Start of Dataset entries

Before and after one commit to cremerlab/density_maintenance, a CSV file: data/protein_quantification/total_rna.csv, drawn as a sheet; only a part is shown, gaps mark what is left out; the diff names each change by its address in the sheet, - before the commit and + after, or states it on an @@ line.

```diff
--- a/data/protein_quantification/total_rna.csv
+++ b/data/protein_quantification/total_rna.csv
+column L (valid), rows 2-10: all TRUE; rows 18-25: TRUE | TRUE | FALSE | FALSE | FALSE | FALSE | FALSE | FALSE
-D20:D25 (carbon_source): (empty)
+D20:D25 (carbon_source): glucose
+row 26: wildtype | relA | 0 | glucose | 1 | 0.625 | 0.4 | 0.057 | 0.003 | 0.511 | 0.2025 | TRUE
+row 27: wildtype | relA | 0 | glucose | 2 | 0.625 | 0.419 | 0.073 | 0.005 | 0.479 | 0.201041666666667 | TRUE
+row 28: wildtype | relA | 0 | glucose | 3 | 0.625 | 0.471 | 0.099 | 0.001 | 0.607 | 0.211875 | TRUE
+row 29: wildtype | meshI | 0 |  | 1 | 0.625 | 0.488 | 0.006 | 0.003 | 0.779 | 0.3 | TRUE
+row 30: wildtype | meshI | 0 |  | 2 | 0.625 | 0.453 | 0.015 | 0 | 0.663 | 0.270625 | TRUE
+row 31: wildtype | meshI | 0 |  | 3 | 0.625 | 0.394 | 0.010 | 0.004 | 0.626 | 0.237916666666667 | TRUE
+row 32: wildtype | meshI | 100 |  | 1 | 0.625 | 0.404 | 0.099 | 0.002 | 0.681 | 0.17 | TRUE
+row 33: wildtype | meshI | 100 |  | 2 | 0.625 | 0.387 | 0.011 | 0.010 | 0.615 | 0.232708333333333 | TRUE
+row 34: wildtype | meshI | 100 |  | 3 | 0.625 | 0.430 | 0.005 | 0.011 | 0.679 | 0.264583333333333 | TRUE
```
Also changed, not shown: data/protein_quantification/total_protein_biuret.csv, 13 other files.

End of Dataset entries

▶ **Problem details**:
Retype the listing exactly.

▶ **Task solution**:
Before and after one commit to cremerlab/density_maintenance, a CSV file: data/protein_quantification/total_rna.csv, drawn as a sheet; only a part is shown, gaps mark what is left out; the diff names each change by its address in the sheet, - before the commit and + after, or states it on an @@ line.

```diff
--- a/data/protein_quantification/total_rna.csv
+++ b/data/protein_quantification/total_rna.csv
+column L (valid), rows 2-10: all TRUE; rows 18-25: TRUE | TRUE | FALSE | FALSE | FALSE | FALSE | FALSE | FALSE
-D20:D25 (carbon_source): (empty)
+D20:D25 (carbon_source): glucose
+row 26: wildtype | relA | 0 | glucose | 1 | 0.625 | 0.4 | 0.057 | 0.003 | 0.511 | 0.2025 | TRUE
+row 27: wildtype | relA | 0 | glucose | 2 | 0.625 | 0.419 | 0.073 | 0.005 | 0.479 | 0.201041666666667 | TRUE
+row 28: wildtype | relA | 0 | glucose | 3 | 0.625 | 0.471 | 0.099 | 0.001 | 0.607 | 0.211875 | TRUE
+row 29: wildtype | meshI | 0 |  | 1 | 0.625 | 0.488 | 0.006 | 0.003 | 0.779 | 0.3 | TRUE
+row 30: wildtype | meshI | 0 |  | 2 | 0.625 | 0.453 | 0.015 | 0 | 0.663 | 0.270625 | TRUE
+row 31: wildtype | meshI | 0 |  | 3 | 0.625 | 0.394 | 0.010 | 0.004 | 0.626 | 0.237916666666667 | TRUE
+row 32: wildtype | meshI | 100 |  | 1 | 0.625 | 0.404 | 0.099 | 0.002 | 0.681 | 0.17 | TRUE
+row 33: wildtype | meshI | 100 |  | 2 | 0.625 | 0.387 | 0.011 | 0.010 | 0.615 | 0.232708333333333 | TRUE
+row 34: wildtype | meshI | 100 |  | 3 | 0.625 | 0.430 | 0.005 | 0.011 | 0.679 | 0.264583333333333 | TRUE
```
Also changed, not shown: data/protein_quantification/total_protein_biuret.csv, 13 other files.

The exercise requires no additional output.